Surgery to remove part or all of the esophagus (esophagectomy) is key to effectively treating esophageal cancer. During this procedure, your surgeon will remove the cancerous part of your esophagus, lymph nodes in the area, and other nearby tissue. The surgeon connects any remaining healthy part of your esophagus to your stomach so you can swallow normally. Your stomach or part of your intestine may be used to make the connection.

Typically doctors recommend surgery for early stage cancers (stage I) and for many locally advanced cancers (stage II and III).

Choose an Experienced Surgery Center
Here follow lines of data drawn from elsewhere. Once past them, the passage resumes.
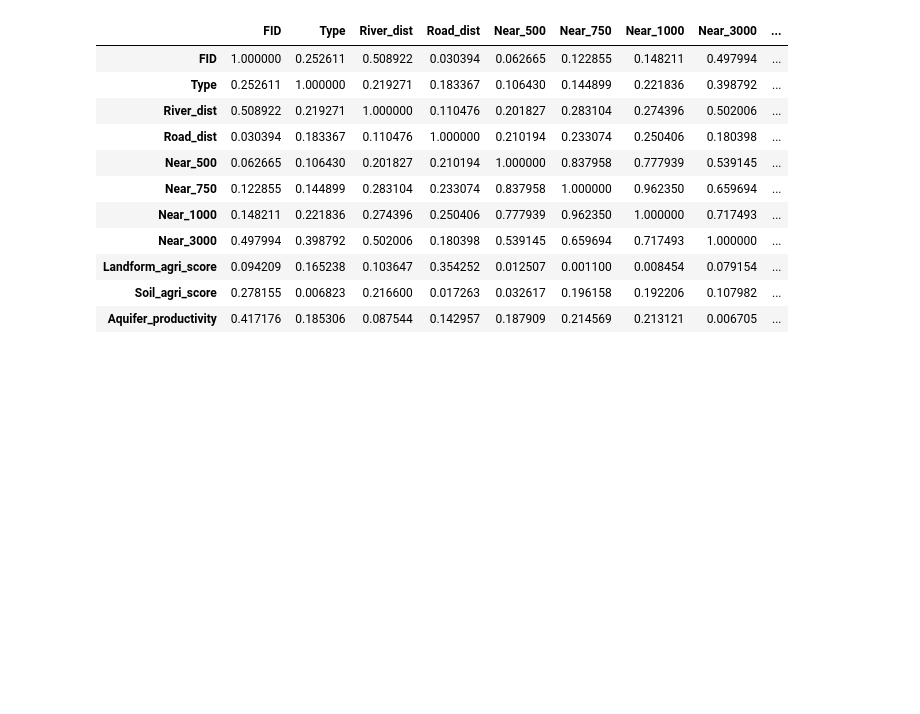
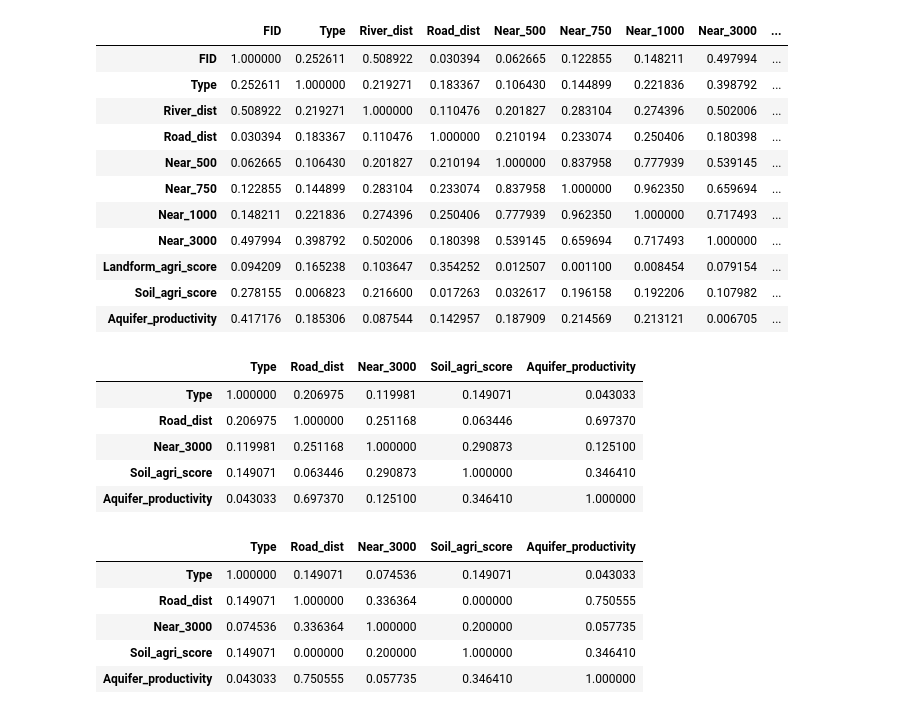
Before and after one commit to AlvaroSH2000/Roman-Chebba-agriculture, a Jupyter notebook: utils/preprocess.ipynb, the cells around one changed output. Drawn from its saved outputs; the diff is of its cells as text; code cells hidden in the pictures; blank space fills up the shorter version.

```diff
--- a/utils/preprocess.ipynb
+++ b/utils/preprocess.ipynb
@@ -52,3 +52,33 @@ df_other = df_other.drop(columns=["River_dist", "Near_500", "Near_750", "Near_10
 # %%
 df_other.to_excel("../data/processed/other_sites_processed.xlsx", index=False)
 df_other.to_csv("../data/processed/other_sites_processed.csv", index=False)
+# %%
+path = "../data/Complete_dataset.xlsx"
+
+df_chebba_raw = pd.read_excel(path, sheet_name="Chebba sites")
+df_chebba = pd.DataFrame()
+df_chebba["ID"] = df_chebba_raw["ID"]
+
+df_chebba["Type"] = df_chebba_raw["Type"]
+df_chebba["Road_dist"] = df_chebba_raw["Road_dist"]
+df_chebba["Near_3000"] = df_chebba_raw["Near_3000"]
+df_chebba["Soil_agri_score"] = df_chebba_raw["Soil_agri_score"]
+df_chebba["Aquifer_productivity"] = df_chebba_raw["Aquifer_productivity"]
+df_chebba = df_chebba[df_chebba["Type"].notna()]
+
+df_chebba.to_excel("../data/processed/combined_sites_processed.xlsx", index=False)
+display(abs(df_chebba.drop("ID", axis=1).corr('pearson')).style.background_gradient(cmap='coolwarm'))
+display(abs(df_chebba.drop("ID", axis=1).corr('spearman')).style.background_gradient(cmap='coolwarm'))
+# %% [output]
+|  | Type | Road_dist | Near_3000 | Soil_agri_score | Aquifer_productivity |
+| Type | 1.000000 | 0.206975 | 0.119981 | 0.149071 | 0.043033 |
+| Road_dist | 0.206975 | 1.000000 | 0.251168 | 0.063446 | 0.697370 |
+| Near_3000 | 0.119981 | 0.251168 | 1.000000 | 0.290873 | 0.125100 |
+| Soil_agri_score | 0.149071 | 0.063446 | 0.290873 | 1.000000 | 0.346410 |
+| Aquifer_productivity | 0.043033 | 0.697370 | 0.125100 | 0.346410 | 1.000000 |
+|  | Type | Road_dist | Near_3000 | Soil_agri_score | Aquifer_productivity |
+| Type | 1.000000 | 0.149071 | 0.074536 | 0.149071 | 0.043033 |
+| Road_dist | 0.149071 | 1.000000 | 0.336364 | 0.000000 | 0.750555 |
+| Near_3000 | 0.074536 | 0.336364 | 1.000000 | 0.200000 | 0.057735 |
+| Soil_agri_score | 0.149071 | 0.000000 | 0.200000 | 1.000000 | 0.346410 |
+| Aquifer_productivity | 0.043033 | 0.750555 | 0.057735 | 0.346410 | 1.000000 |
```
Also changed, not shown: parts of 3 cells of this notebook, 13 other files.
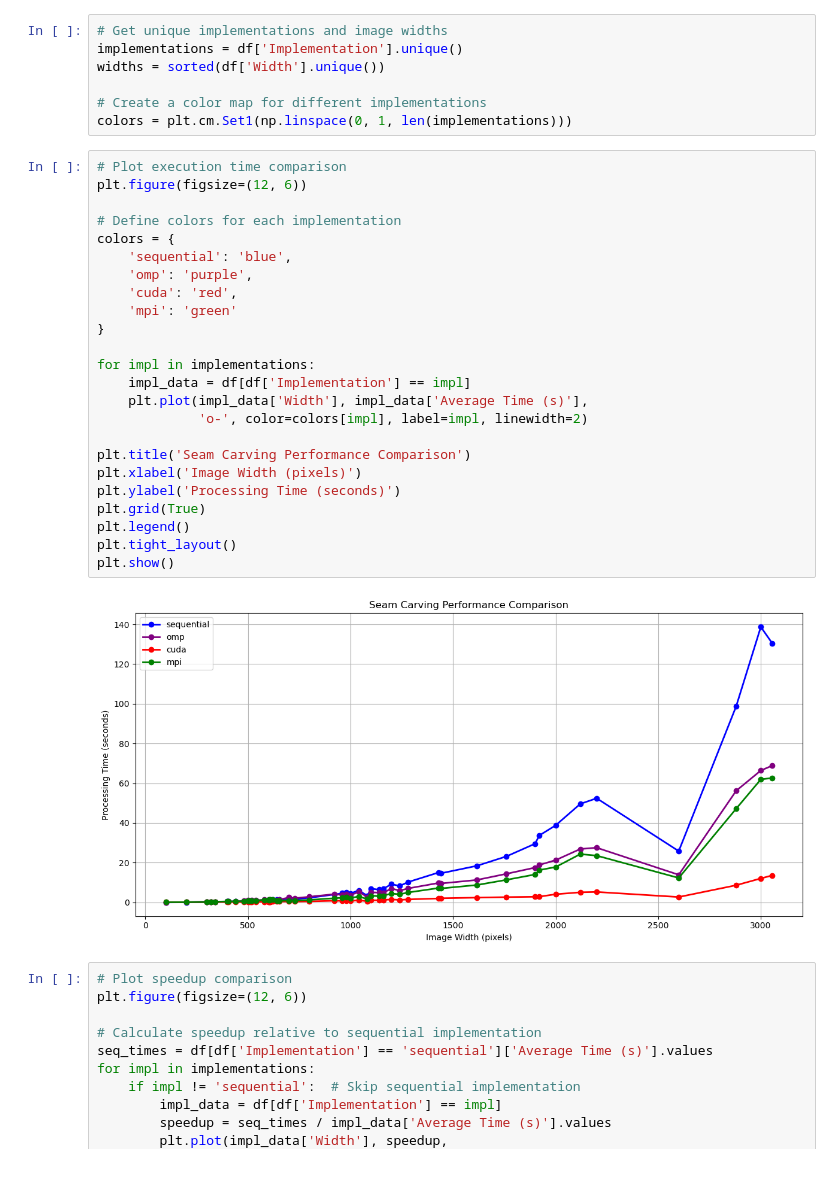
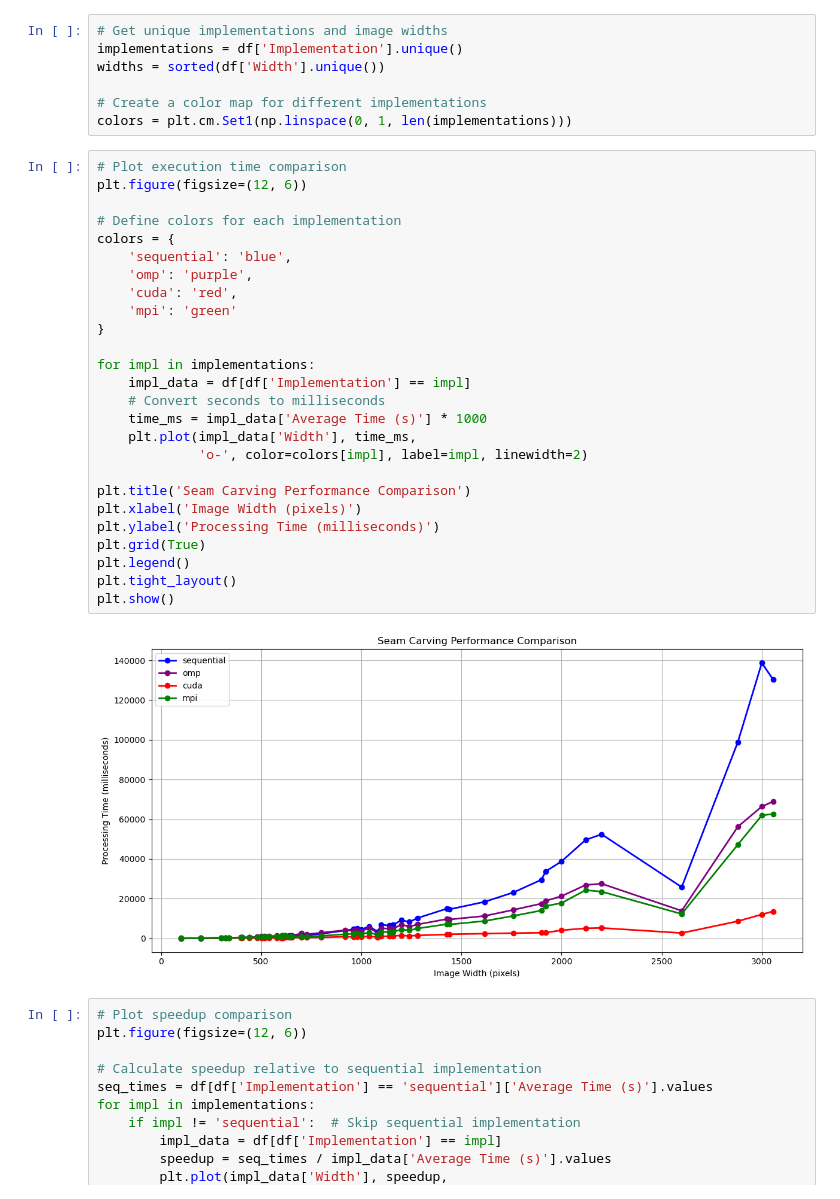
Before and after one commit to rollingsheeep/sc_cuda, a Jupyter notebook: compare.ipynb, the cells around one changed output. Drawn from its saved outputs; the diff is of its cells as text.

```diff
--- a/compare.ipynb
+++ b/compare.ipynb
@@ -40,29 +40,31 @@ colors = plt.cm.Set1(np.linspace(0, 1, len(implementations)))
 # %%
 # Plot execution time comparison
 plt.figure(figsize=(12, 6))
 
 # Define colors for each implementation
 colors = {
     'sequential': 'blue',
     'omp': 'purple',
     'cuda': 'red',
     'mpi': 'green'
 }
 
 for impl in implementations:
     impl_data = df[df['Implementation'] == impl]
-    plt.plot(impl_data['Width'], impl_data['Average Time (s)'],
+    # Convert seconds to milliseconds
+    time_ms = impl_data['Average Time (s)'] * 1000
+    plt.plot(impl_data['Width'], time_ms,
              'o-', color=colors[impl], label=impl, linewidth=2)
 
 plt.title('Seam Carving Performance Comparison')
 plt.xlabel('Image Width (pixels)')
-plt.ylabel('Processing Time (seconds)')
+plt.ylabel('Processing Time (milliseconds)')
 plt.grid(True)
 plt.legend()
 plt.tight_layout()
 plt.show()
 # %% [output]
-[figure, old version]
+[figure, new version]
 # %%
 # Plot speedup comparison
 plt.figure(figsize=(12, 6))
```
Also changed, not shown: 19 other files.
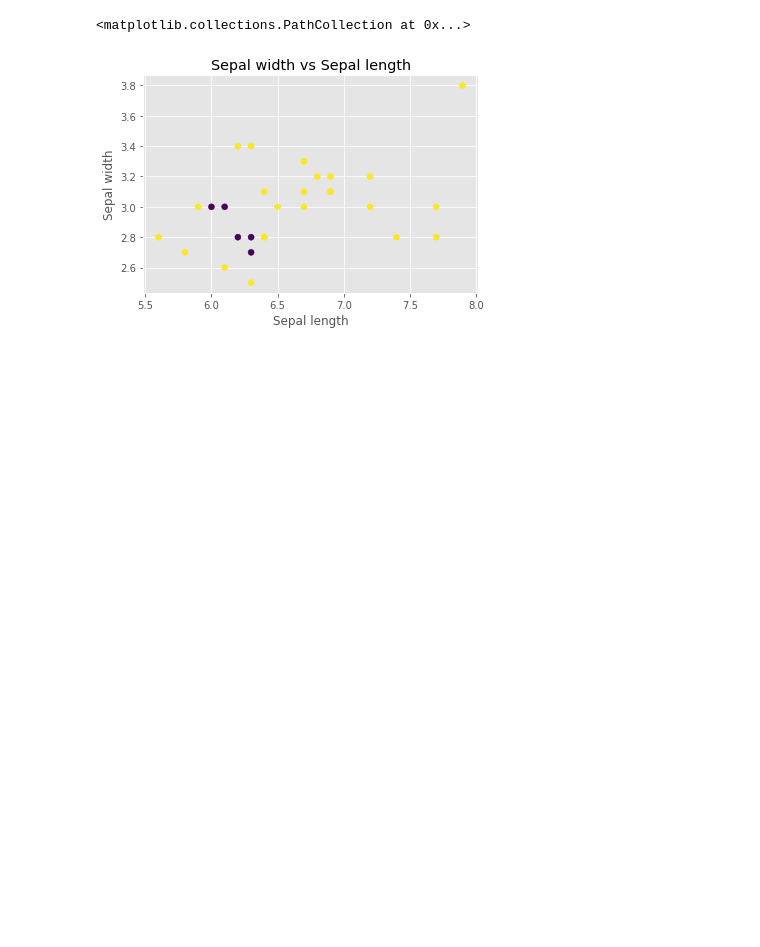
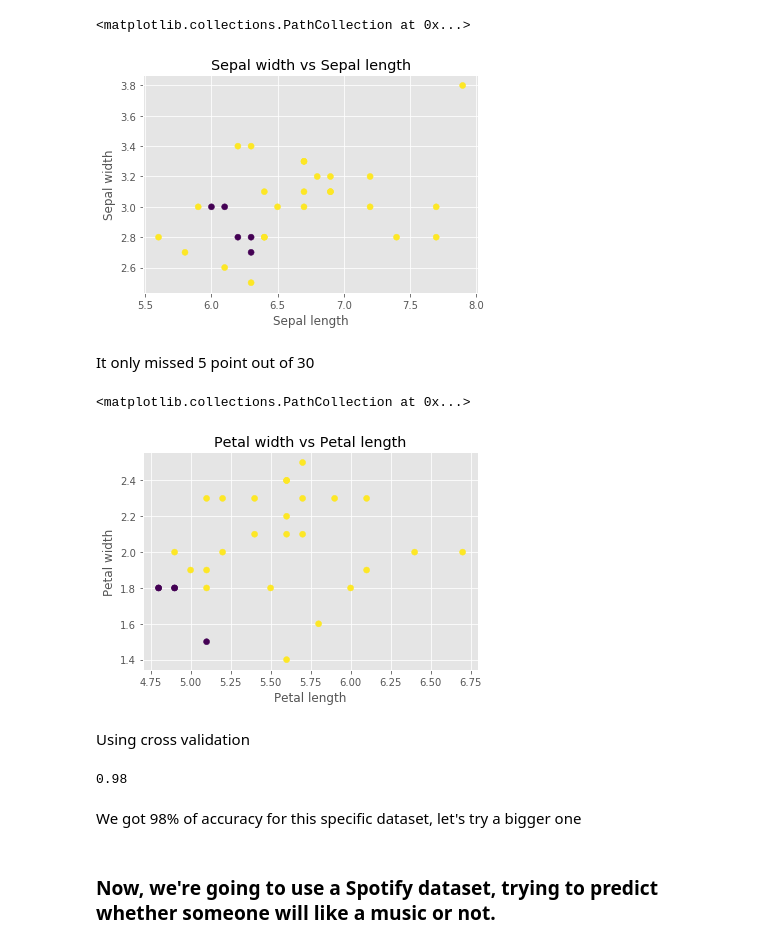
Before and after one commit to tutss/datascience, a Jupyter notebook: musicclassifying.ipynb, the cells around one changed output. Drawn from its saved outputs; the diff is of its cells as text; code cells hidden in the pictures; blank space fills up the shorter version.

Commit message:
finishing using iris and started spotifys dataset

```diff
--- a/musicclassifying.ipynb
+++ b/musicclassifying.ipynb
@@ -67,3 +70,18 @@ plt.scatter(train[-30:,0],train[-30:,1], c=testing_data_predict)
 # %% [output]
 <matplotlib.collections.PathCollection at 0x...>
 [figure]
+# %% [markdown]
+It only missed 5 point out of 30
+# %%
+style.use('ggplot')
+#petal length vs width
+plt.plot()
+plt.title('Petal width vs Petal length')
+plt.xlabel('Petal length')
+plt.ylabel('Petal width')
+plt.scatter(train[-30:,2], train[-30:,3], c=testing_data_predict)
+# %% [output]
+<matplotlib.collections.PathCollection at 0x...>
+[figure, added]
+# %% [markdown]
+Using cross validation
@@ -69,0 +92,8 @@ plt.scatter(train[-30:,0],train[-30:,1], c=testing_data_predict)
+# %%
+accuracy(clf,train,classes,5)
+# %% [output]
+0.98
+# %% [markdown]
+We got 98% of accuracy for this specific dataset, let's try a bigger one
+# %% [markdown]
+### Now, we're going to use a Spotify dataset, trying to predict whether someone will like a music or not.
```
Also changed, not shown: parts of 2 cells of this notebook.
Seattle Cancer Care Alliance (SCCA) patients receive esophageal cancer surgery from top surgeons at the Thoracic Surgery Clinic and Center for Esophageal & Gastric Surgery at UW Medical Center. These specialists perform a high volume of esophagectomies every year and often are on the leading edge of developing the newest, latest techniques and teaching these techniques to other doctors.

UW Medicine is one of only a few sites in the United States that specialize in diagnosing and surgically treating esophageal and gastric diseases. When you have esophageal cancer, it is very important to choose a surgeon and hospital experienced in performing esophagectomies. Studies show that the volume of these surgeries performed by a hospital is a strong predictor of patient outcomes.

Esophagectomy Techniques

There are many ways to perform an esophagectomy. The method your surgeon uses will depend on the location of your tumor.

Transhiatal Esophagectomy

In this method, the surgeon makes incisions in the neck and abdomen. Most of the esophagus is removed through these incisions. Because there’s no incision in the chest wall and the lungs do not have to be deflated for the surgeon to reach the esophagus, this method may result in fewer complications, such as pneumonia. Typically the surgeon attaches the stomach to the remaining esophagus in the neck. Sometimes, a segment of the colon is used to connect the esophagus to the stomach.

Ivor-Lewis Esophagectomy
In this method, the surgeon makes one incision in the abdomen and one in the chest along the ribs. The lower half of the esophagus is removed through the abdominal incision, and the stomach is attached to the upper esophagus in the chest.

Total Esophagectomy
This surgery is used to remove the entire esophagus when there are large tumors in the middle of the esophagus. The surgeon makes incisions in three places: the abdomen, chest, and neck. The esophagus is separated from other chest structures and organs through these incisions, and then it’s removed. The surgeon will create a new passage for food from the throat to the stomach, typically with a segment of the small intestine or colon.


Minimally Invasive Surgery
For many patients, surgeons can use a minimally invasive approach to remove the part of the esophagus affected by cancer.


The surgery is performed through five small incisions that are one-quarter to one-half inch long. The surgeon inserts a fiber-optic camera through the incisions in order to see the esophagus and other structures without having to make any large incisions in the neck, chest, or abdomen. Through the other small incisions, the surgeon operates using small surgical instruments.

When the incisions are made in the chest, this type of surgery is called a thoracoscopy. When the incisions are in the abdomen, the surgery is called a laparoscopy. The benefits to both are less pain, faster recovery, and fewer problems with incisions.

Most SCCA patients who need surgery for esophageal cancer can have minimally invasive surgery. Our surgeons are among the country’s leading experts in minimally invasive surgery. You and your doctor will discuss whether this approach is right for you.

Surgery Risks

All surgeries carry some risks. A major complication that can occur with esophageal surgery is that the esophagus leaks where it was cut and reattached. Other complications can include atrial fibrillation, pneumonia, lung collapse, bowel obstruction, and vocal-cord paralysis or long-term hoarseness.  To reduce your risk of major complications from esophageal surgery, it is important to go to a hospital where the surgeons have extensive experience performing these procedures.

After Surgery

After surgery is performed, it is typical to spend a week or more in the hospital to recover. In some cases, recovery can take up to six months. Your SCCA team members will work with you to ensure you receive the care and support you need during your recovery time.

After esophageal surgery, dietary habits often have to change. Eating smaller portions of soft foods, avoiding high-fat and spicy dishes, and not drinking liquids with meals are all common changes patients make after esophageal cancer surgery. Many people find it easier to puree meals. You may also find it helpful to eat more slowly and to stand or sit upright for a few hours after meals to reduce reflux and regurgitation. We provide nutrition support to help you make these adjustments while getting the nutrition you need.